> WHAT IS NEEDED
Find every line below with the string "extra" and pick it out.

_ _ _ _

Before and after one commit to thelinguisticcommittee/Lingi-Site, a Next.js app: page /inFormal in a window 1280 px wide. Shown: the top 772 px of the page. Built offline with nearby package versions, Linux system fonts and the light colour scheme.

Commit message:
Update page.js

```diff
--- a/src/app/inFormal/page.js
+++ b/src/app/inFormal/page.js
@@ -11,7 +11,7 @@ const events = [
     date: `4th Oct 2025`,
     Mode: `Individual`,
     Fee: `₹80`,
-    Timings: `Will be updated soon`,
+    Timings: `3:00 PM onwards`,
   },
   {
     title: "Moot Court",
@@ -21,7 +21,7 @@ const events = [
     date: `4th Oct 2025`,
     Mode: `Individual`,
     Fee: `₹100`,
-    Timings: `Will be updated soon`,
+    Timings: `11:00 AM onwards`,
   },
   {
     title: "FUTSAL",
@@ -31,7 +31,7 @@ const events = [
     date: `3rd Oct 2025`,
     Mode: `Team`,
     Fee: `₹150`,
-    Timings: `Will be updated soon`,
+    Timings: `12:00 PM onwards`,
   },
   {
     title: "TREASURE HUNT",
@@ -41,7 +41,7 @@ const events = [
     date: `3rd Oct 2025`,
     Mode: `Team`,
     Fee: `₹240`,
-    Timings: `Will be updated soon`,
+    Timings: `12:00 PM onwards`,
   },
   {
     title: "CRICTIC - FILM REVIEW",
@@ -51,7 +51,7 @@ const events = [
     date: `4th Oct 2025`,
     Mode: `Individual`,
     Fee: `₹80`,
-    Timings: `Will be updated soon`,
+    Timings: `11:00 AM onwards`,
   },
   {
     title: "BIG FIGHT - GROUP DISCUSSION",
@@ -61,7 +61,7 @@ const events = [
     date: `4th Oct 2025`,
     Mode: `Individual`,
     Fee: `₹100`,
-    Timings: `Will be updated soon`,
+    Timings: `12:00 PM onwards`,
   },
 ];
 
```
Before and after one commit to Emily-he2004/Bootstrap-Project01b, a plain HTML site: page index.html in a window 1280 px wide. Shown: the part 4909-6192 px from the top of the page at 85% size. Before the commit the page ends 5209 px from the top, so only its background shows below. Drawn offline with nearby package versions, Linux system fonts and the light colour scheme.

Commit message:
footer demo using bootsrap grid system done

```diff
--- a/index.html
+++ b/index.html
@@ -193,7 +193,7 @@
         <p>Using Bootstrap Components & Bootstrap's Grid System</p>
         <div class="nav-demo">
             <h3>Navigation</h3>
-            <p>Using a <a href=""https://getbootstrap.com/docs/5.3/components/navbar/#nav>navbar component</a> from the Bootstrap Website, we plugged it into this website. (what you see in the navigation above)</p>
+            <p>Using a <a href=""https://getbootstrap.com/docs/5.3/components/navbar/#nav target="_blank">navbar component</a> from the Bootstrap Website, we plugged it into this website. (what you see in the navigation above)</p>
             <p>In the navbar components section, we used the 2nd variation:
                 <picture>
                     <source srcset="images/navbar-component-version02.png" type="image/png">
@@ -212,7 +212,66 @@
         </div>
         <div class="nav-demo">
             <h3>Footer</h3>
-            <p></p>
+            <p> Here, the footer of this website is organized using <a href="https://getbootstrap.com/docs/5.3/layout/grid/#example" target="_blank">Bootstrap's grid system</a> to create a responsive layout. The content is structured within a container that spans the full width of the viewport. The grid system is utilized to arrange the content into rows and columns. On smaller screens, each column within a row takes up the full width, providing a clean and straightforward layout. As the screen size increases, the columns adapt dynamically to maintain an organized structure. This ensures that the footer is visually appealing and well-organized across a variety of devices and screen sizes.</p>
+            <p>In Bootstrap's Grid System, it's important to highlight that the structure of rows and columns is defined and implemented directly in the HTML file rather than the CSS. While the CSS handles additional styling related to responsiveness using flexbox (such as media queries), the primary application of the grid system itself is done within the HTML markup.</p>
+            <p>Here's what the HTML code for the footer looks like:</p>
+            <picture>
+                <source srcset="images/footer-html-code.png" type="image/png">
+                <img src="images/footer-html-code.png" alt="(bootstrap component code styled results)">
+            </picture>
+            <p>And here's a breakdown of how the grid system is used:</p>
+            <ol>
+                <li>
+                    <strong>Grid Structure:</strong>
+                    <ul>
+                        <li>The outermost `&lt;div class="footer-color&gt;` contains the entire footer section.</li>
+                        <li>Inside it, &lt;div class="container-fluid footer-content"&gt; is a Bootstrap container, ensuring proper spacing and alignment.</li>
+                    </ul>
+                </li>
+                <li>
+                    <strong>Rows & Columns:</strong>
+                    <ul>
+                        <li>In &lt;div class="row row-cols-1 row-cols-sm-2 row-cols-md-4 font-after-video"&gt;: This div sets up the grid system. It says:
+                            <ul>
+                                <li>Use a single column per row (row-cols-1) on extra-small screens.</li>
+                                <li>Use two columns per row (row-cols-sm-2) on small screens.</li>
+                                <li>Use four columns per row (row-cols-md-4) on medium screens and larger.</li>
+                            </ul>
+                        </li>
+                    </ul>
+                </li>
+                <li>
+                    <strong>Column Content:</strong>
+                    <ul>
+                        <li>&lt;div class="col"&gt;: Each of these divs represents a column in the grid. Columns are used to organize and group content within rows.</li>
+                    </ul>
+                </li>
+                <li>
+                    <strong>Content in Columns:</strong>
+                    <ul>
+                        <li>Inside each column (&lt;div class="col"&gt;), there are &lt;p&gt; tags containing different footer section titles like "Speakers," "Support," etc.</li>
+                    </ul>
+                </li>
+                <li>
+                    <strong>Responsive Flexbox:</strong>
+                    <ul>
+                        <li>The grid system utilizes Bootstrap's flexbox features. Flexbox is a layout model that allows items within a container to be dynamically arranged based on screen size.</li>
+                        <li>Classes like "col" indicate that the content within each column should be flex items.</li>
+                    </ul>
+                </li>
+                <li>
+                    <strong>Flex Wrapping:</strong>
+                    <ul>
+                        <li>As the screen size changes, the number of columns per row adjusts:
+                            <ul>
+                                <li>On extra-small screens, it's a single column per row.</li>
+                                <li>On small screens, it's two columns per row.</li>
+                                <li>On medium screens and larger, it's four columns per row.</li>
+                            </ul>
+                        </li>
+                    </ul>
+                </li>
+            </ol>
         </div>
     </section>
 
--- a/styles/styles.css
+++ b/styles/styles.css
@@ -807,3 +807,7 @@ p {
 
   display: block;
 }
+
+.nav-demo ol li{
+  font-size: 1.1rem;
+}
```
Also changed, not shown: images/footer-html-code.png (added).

_ _ _ _

> SOLUTION FOR THIS TASK
+                                <li>Use a single column per row (row-cols-1) on extra-small screens.</li>
+                                <li>On extra-small screens, it's a single column per row.</li>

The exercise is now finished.